*Activity*.
Output the data exactly, with every line intact.
----------
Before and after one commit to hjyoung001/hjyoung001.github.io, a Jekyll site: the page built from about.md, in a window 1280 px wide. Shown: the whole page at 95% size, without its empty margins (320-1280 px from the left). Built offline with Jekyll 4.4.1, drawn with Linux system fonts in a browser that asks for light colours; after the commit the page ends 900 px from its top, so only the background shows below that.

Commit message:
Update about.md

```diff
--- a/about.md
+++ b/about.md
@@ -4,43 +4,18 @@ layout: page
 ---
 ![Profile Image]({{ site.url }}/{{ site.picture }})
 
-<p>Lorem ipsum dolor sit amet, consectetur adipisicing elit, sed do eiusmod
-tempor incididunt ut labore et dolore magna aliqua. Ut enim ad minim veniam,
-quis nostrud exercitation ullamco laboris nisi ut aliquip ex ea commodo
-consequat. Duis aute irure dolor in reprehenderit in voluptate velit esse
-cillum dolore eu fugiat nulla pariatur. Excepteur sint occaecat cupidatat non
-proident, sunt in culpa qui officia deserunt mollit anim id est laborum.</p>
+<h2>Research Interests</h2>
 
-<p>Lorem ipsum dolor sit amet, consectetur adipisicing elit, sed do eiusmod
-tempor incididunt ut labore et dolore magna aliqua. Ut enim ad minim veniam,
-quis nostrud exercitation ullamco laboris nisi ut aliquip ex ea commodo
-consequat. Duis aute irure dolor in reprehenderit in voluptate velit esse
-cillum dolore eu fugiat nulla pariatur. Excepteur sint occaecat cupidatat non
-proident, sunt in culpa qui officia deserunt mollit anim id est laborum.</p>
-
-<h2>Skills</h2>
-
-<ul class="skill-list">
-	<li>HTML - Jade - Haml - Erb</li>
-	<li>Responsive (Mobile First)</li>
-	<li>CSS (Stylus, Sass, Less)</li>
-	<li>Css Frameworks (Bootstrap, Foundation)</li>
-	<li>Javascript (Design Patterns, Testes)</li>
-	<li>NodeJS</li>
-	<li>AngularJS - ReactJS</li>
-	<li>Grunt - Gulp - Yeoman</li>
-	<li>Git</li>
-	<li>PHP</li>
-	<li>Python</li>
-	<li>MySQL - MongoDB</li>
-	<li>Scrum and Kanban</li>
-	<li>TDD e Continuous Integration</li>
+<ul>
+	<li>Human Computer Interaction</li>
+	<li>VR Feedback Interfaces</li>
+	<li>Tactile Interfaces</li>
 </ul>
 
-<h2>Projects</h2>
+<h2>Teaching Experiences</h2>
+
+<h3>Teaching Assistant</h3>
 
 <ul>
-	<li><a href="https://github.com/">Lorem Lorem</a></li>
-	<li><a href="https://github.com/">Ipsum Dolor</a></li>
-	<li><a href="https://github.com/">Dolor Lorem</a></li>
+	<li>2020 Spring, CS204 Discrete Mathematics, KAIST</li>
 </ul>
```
----------
*Worked solution*.
Before and after one commit to hjyoung001/hjyoung001.github.io, a Jekyll site: the page built from about.md, in a window 1280 px wide. Shown: the whole page at 95% size, without its empty margins (320-1280 px from the left). Built offline with Jekyll 4.4.1, drawn with Linux system fonts in a browser that asks for light colours; after the commit the page ends 900 px from its top, so only the background shows below that.

Commit message:
Update about.md

```diff
--- a/about.md
+++ b/about.md
@@ -4,43 +4,18 @@ layout: page
 ---
 ![Profile Image]({{ site.url }}/{{ site.picture }})
 
-<p>Lorem ipsum dolor sit amet, consectetur adipisicing elit, sed do eiusmod
-tempor incididunt ut labore et dolore magna aliqua. Ut enim ad minim veniam,
-quis nostrud exercitation ullamco laboris nisi ut aliquip ex ea commodo
-consequat. Duis aute irure dolor in reprehenderit in voluptate velit esse
-cillum dolore eu fugiat nulla pariatur. Excepteur sint occaecat cupidatat non
-proident, sunt in culpa qui officia deserunt mollit anim id est laborum.</p>
+<h2>Research Interests</h2>
 
-<p>Lorem ipsum dolor sit amet, consectetur adipisicing elit, sed do eiusmod
-tempor incididunt ut labore et dolore magna aliqua. Ut enim ad minim veniam,
-quis nostrud exercitation ullamco laboris nisi ut aliquip ex ea commodo
-consequat. Duis aute irure dolor in reprehenderit in voluptate velit esse
-cillum dolore eu fugiat nulla pariatur. Excepteur sint occaecat cupidatat non
-proident, sunt in culpa qui officia deserunt mollit anim id est laborum.</p>
-
-<h2>Skills</h2>
-
-<ul class="skill-list">
-	<li>HTML - Jade - Haml - Erb</li>
-	<li>Responsive (Mobile First)</li>
-	<li>CSS (Stylus, Sass, Less)</li>
-	<li>Css Frameworks (Bootstrap, Foundation)</li>
-	<li>Javascript (Design Patterns, Testes)</li>
-	<li>NodeJS</li>
-	<li>AngularJS - ReactJS</li>
-	<li>Grunt - Gulp - Yeoman</li>
-	<li>Git</li>
-	<li>PHP</li>
-	<li>Python</li>
-	<li>MySQL - MongoDB</li>
-	<li>Scrum and Kanban</li>
-	<li>TDD e Continuous Integration</li>
+<ul>
+	<li>Human Computer Interaction</li>
+	<li>VR Feedback Interfaces</li>
+	<li>Tactile Interfaces</li>
 </ul>
 
-<h2>Projects</h2>
+<h2>Teaching Experiences</h2>
+
+<h3>Teaching Assistant</h3>
 
 <ul>
-	<li><a href="https://github.com/">Lorem Lorem</a></li>
-	<li><a href="https://github.com/">Ipsum Dolor</a></li>
-	<li><a href="https://github.com/">Dolor Lorem</a></li>
+	<li>2020 Spring, CS204 Discrete Mathematics, KAIST</li>
 </ul>
```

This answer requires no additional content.